Travel, even for reasons as simplistically goal-oriented as arriving on your mom’s doorstep to give her a hug for the first time in almost two years, puts a frame around a period in life. Whether for a few days or a fortnight or a month, your perspective shifts, your views change, and you’re forced out of the ruts of pattern, habit, and routine.
The other thing about travel (as opposed to moving or relocating), of course, is that even as doing so involves going away, it also implies return.

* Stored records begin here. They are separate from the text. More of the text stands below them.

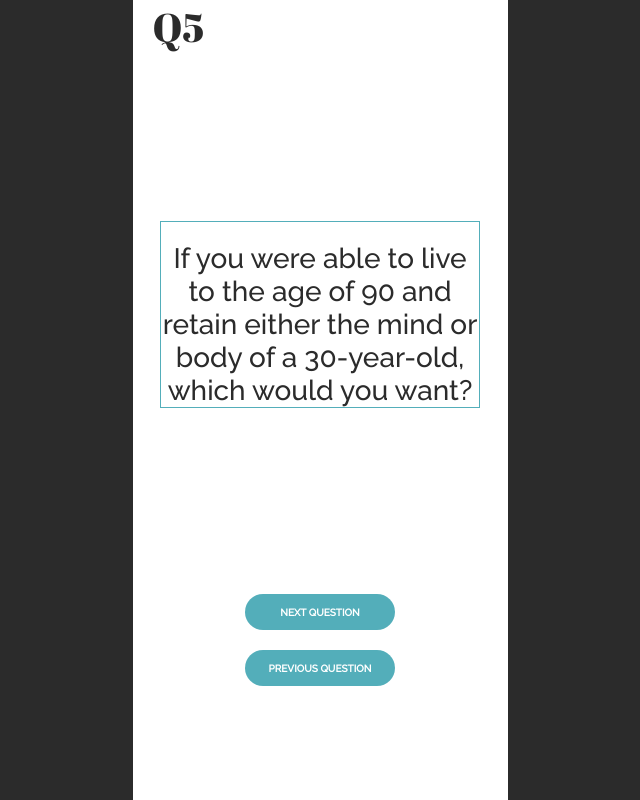
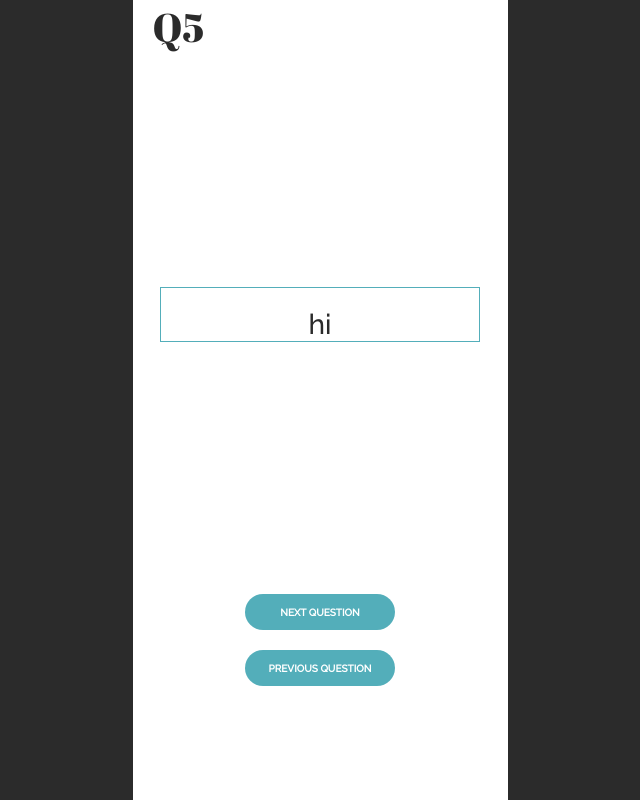
Before and after one commit to Gchu647/olive-questions-app, a React (Create React App) app: page / in a window 1280 px wide. Shown: the whole page, without its empty margins (320-960 px from the left). Built offline with nearby package versions, Linux system fonts and the light colour scheme.

Commit message:
added a state to QuestionsPage

```diff
--- a/src/components/QuestionsPage/QuestionsPage.js
+++ b/src/components/QuestionsPage/QuestionsPage.js
@@ -1,8 +1,25 @@
 import React, { Component } from 'react';
 import './QuestionsPage.css';
-import questions from '../../data/questions';
+import oliveDB from '../../data/oliveDB';
 
 class QuestionsPage extends Component {
+  constructor(props) {
+    super(props);
+
+    this.state = {
+      question: 'hi'
+    }
+
+  }
+
+  pickQuestion() {
+    let randomIndex = Math.floor(Math.random() * oliveDB.length);
+    let randomQ = oliveDB.splice(randomIndex, 1)[0];
+    console.log('index: ', oliveDB.indexOf(randomQ)); // test id
+
+    this.setState({ vocab: randomQ });
+  }
+
   render () {
     return (
       <div class='QuestionsPage'>
@@ -10,7 +27,7 @@ class QuestionsPage extends Component {
           <p>Q5</p>
         </div>
         <div class='Questions-content'>
-          <p>{questions[5]}</p>
+          <p>{this.state.question}</p>
         </div>
        <div class='Questions-btn-wrap'>
           <div className='btn'>NEXT QUESTION</div>
--- a/src/data/questions.js
+++ b/src/data/oliveDB.js
@@ -1,4 +1,4 @@
-const questions = [
+const oliveDB = [
   'Given the choice of anyone in the world, whom would you want as a dinner guest?',
   'Would you like to be famous? In what way?',
   'Before making a telephone call, do you ever rehearse what you are going to say? Why?',
@@ -13,4 +13,4 @@ const questions = [
   'If you could wake up tomorrow having gained any one quality or ability, what would it be?'
 ];
 
-export default questions;
+export default oliveDB;
```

Coming home from our July vacation was a different sort of pleasure than the trip itself. I was glad not to be in motion, happy not to be focused on the details of navigation or parking or finding a place to eat or deciding whether we should pull into the next gas station or rest stop. To arrive home after a long drive to check in with the horses and garden (all ably cared for while we were away), and then crawl into our familiar bed in the quiet dark of the mountain summer—windows open, no need for a fan or AC—was its own kind of luxury. As grateful as I was for having the opportunity to travel and to visit distant family, I was relieved to be back to my home place.
If travel shifts the perceptual frame, return boomerangs our attention to the familiar with senses un-desensitized. Home again is home refreshed. I know I’m spoiled, know I’m privileged to live where I do, but to arrive here after a long traverse across a good portion of the country to think, It’s so beautiful, and There’s no place I’d rather be was an unexpected finale for the trip.
My gratitude was no doubt heightened by the stresses of pandemic life. Ongoing uncertainty and the hovering sense that even minor public interactions are now wired with hair triggers that may backfire in unsettling ways made being home its own form of relaxation.
It helped, too, that we returned to the continuation of a beautiful summer. The weather had made it both easier and harder to go away: conditions weren’t so dry we were reluctant to leave lest things spontaneously combust while we were gone, but it also felt like a shame not to be around to bear witness to abundance. The grass greened in May, then, watered by a sufficient monsoon, launched glossy stems to flower and set seed. By August, the grasses were curing, more straw-gold than green, but they retained their silken shimmer and still were flecked with the white, yellow, purple, and orange of wildflowers. Patches where I’ve been seeding and transplanting for years finally erupted in botanical fireworks. The garden thrived. The horses, to put it bluntly, grew fat.
Twenty years ago, in 2001, we were living twelve miles away in Guffey while we built the barn, cabin, and walled garden. During the week I would commute to “our place” to look in on construction and wander the land, beginning my acquaintance with the topography and geology, the flora and fauna. Most weekends, we drove back to Boulder, where our house in Fourmile Canyon was for sale. I would do laundry, run errands, pay bills, sleep in our familiar bed.
Thinking back on that summer from the distance of two decades, it’s funny how vague the Boulder leg of our itineracy seems now. Is it because those weekends were taken up by the unremarkable routines that so easily overfill our days, or is it that my time at Cap Rock was doing double duty: filling my perceptions with the fresh novelty of terrain traveled-to, while already laying down the patterns of comfort, security, and attachment I associate with home?